When Humans Walked the Earth

Jake and Dinos Chapman

Art Brut!

Jean Dubuffet

Adolf Wolfli






"Homage to New York"

The piano began playing. Jean had reversed the belt for his big meta-matic painting machine which was the centre piece. The painting on the long roll of paper was supposed to spill out over the audience. I could very easily have reversed the belt, but he took my arm away and said "Don't touch, Billy." He had decided that whatever happened should happen. Some time later the weather balloon was supposed to blow up and explode but there was not enough gas in the gas tank we had bought, so it ended up hanging limply. The piano on the right side had a candle on the keyboard which in the third minute was lighted by an overheating resistor. Three minutes later a bucket of gasoline above the candle was tipped over and the piano began to burn gloriously while it was furiously playing away.A small bassinet had been filled with ammonia. When I closed the switch to start the machine, Robert Breer's task was to pour titanium tetrachloride into it. The combination of ammonia and titanium tetrachloride produces, as you all know, white... in this case white smoke, which poured out of the bassinet, until it finally engulfed the specially invited, elegantly dressed audience. It was all over in 27 minutes. The audience applauded and descended on the wreckage for souvenirs. Jean called the event "Homage to New York." Image: Tinguely, Jean (1960). Homage to New York. New York, USA: ArtMuseum.net []

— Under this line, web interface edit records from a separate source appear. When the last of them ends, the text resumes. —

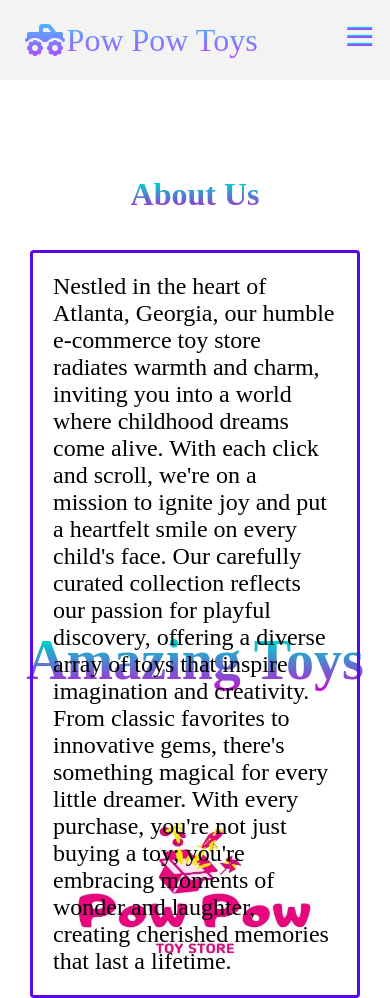
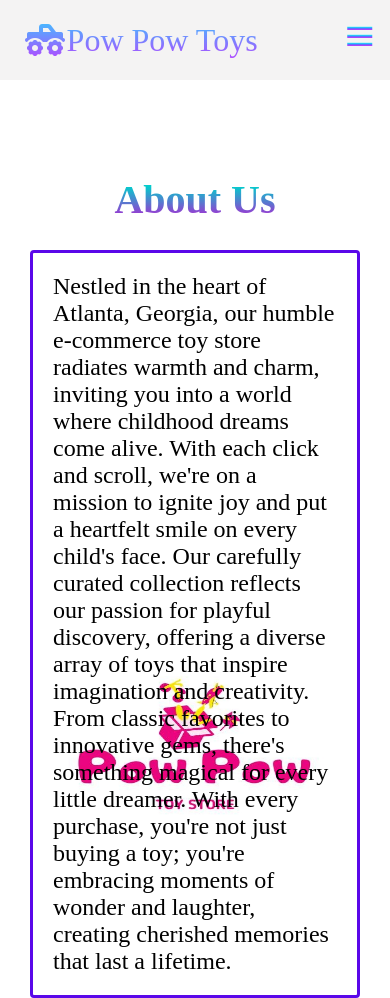
Before and after one commit to Nelly-OP/FIRST-WEBSITE-PROJECT, a plain HTML site: page aboutUs.html in a window 390 px wide. Shown: the top 998 px of the page. Drawn offline with Linux system fonts and the light colour scheme.

Commit message:
make changes to services card size and margin size make changes by removing the h1 Amazing Toys header

```diff
--- a/aboutUs.html
+++ b/aboutUs.html
@@ -61,7 +61,6 @@
 
    <!--Logo Pic Section-->
    <div class="toys__logo">
-    <h1>Amazing Toys</h1>
     <div class="toys__logo--container">
         <div class="main__toys--logo">
             <img src="images/PowPowLogo.jpeg" atl="pic" id="toys__logo"/>
--- a/style.css
+++ b/style.css
@@ -358,7 +358,7 @@
     background-image: linear-gradient( to top, rgb(198, 14, 211)0%, rgb(3, 204, 204) 78% 100%);
     background-size: 100%;
     margin-bottom: 0.5rem;
-    font-size: 2.5rem;
+    font-size: 3.5rem;
     -webkit-background-clip: text;
     -moz-background-clip: text;
     -webkit-text-fill-color: transparent;
@@ -395,18 +395,6 @@
     text-align: center;
 }
 
-.toys__logo h1 {
-    background-color: blue;
-    background-image: linear-gradient( to top, rgb(198, 14, 211)0%, rgb(3, 204, 204) 78% 100%);
-    background-size: 100%;
-    margin-bottom: 5rem;
-    font-size: 3.5rem;
-    -webkit-background-clip: text;
-    -moz-background-clip: text;
-    -webkit-text-fill-color: transparent;
-    -moz-text-fill-color: transparent;
-}
-
 .toys__logo--container {
     display: flex;
     justify-content: center;
@@ -419,7 +407,7 @@
     }
 
     .about__us h1 {
-        font-size: 2rem;
+        font-size: 2.5rem;
         margin-top: 3rem;
     }
 }
@@ -430,7 +418,7 @@
     }
 
     .about__us h1 {
-        font-size: 2rem;
+        font-size: 2.5rem;
         margin-top: 3rem;
     }
 }
@@ -463,9 +451,9 @@
 }
 
 .services__card {
-    margin: 0.5rem;
-    height: 525px;
-    width: 390px;
+    margin: 2rem;
+    height: 490px;
+    width: 330px;
     border-radius: 4px;
     background-image: linear-gradient(
         to bottom,
@@ -505,7 +493,7 @@ url("images/pic3.jpg");
     border-radius: 4px;
     background: blue;
     position: absolute;
-    top: 440px;
+    top: 400px;
     left: 30px;
     font-size: 1rem;
     cursor: pointer;
```
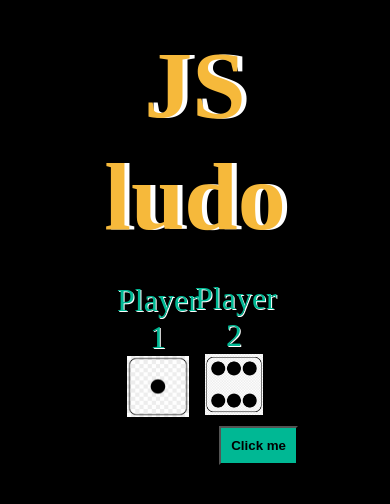
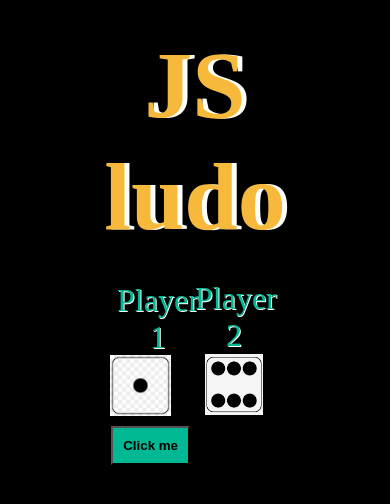
Before and after one commit to jaintrapti/JsLudo-Game, a plain HTML site: page index.html in a window 390 px wide. Drawn offline with Linux system fonts and the light colour scheme.

Commit message:
Update index.css

```diff
--- a/index.css
+++ b/index.css
@@ -74,3 +74,20 @@ img{
 
     }
 }
+@media (max-width: 500px) and (min-width: 300px){
+    button{
+
+    position: absolute;
+    left: 119px;
+
+    }
+    .para{
+        position: absolute;
+    left: -42px;
+    }
+    #ludo1{
+        position: absolute;
+    top: 73px;
+    left: -7px;
+    }
+}
```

Carnivals at night

Per Jacques Tati post: A response to the notion of conspicuous display.
The installation, in its most basic form, might be construed as least formal or least conspicuous.
The installation is lit by OBJECTS or FACETS.
Light is (of) the work, AND (for) the work.


"Les lignes géométriques ne rendent pas les gens aimables"

Mon Oncle is a movie by Jacques Tati that centers on Monsieur Hulot, the uncle of Gerard Arpel. Gerard is the son of materialistic parents who live in a geometric house where they are entrenched in a machine-like existance of work, fixed gender roles, and the acquisition of status through possessions and conspicuous display. Each element of Villa Arpel is representational rather than functional, an environment completely hostile to the comfort of its occupants. In choosing modern architecture to punctuate his satire, Tati once stated, "Les lignes géométriques ne rendent pas les gens aimables" ("modern architecture does not produce amiable inhabitants").[1]


1 ^ Les Années Sauvages: Mon Oncle, ARTE Magazine, 20.45 Cinéma, 30 Decembre 2002, p. 2

2 ^ http://en.wikipedia.org/wiki/Mon_Oncle

American Graffiti

The George Lucas film, "American Graffiti" is poignant in several ways. Released August 11 1972, the film takes place in 1962, just before the Kennedy assassination and just before political crises polarized the country and the world. In developing the script, Lucas took his collection of 45's and wrote each scene according to the backdrop of a single. 75 songs made up the soundtrack which became the first film that contained such an extensive soundtrack of original rock'n roll recordings. Lucas also produced the film in Techniscope which was considered old technology at the time, but added the feeling of an "urban documentary style." Techniscope lended the benefits of 16mm and widescreen that Lucas felt set the boundaries between feature length and documentary films. Lucas used two camera operators and no cinematographers, instead relying on the consultation of his friend Haskell Wexler. Wexler used 1,000 - 2,000 watt bulbs in scene lighting and 12-volt bulbs inside cars to light the faces of characters. The resultant color, sound and lighting for this film is brilliant. And to think it was done with "old" technology shows the value of ingenuity over innovation.


Aksak Maboul: Onze Dances Pour Combattre

Look de Bouk: La couverture du rat

This Heat: Health and Efficiency

Post-rock brilliance and filmed in experimental 8mm film.

Unica Zurn

“All her life obsessed with faces, she draws faces. After an initial moment when the pen “swims” hesitantly on the white paper, she discovers the place assigned to the first eye. It is only when she is being watched from the depths of the paper that she begins to get her bearings and, effortlessly, one motif is added to another.” Unica Zürn, The Man of Jasmine (1967)


Don't sleep with your shoes on.

Not sure Darger needs introduction. Henry Darger embodies the masochism that often couples with brilliance and the genius of desolation. For all of the brilliance that fills our museums, what has been missed or was never seen?


An initial internet search for druggist produced this image labeled druggist3.jpg
I am reminded of a Current TV short film created by a young Black British woman who illustrates the major expense black women pay for hair care.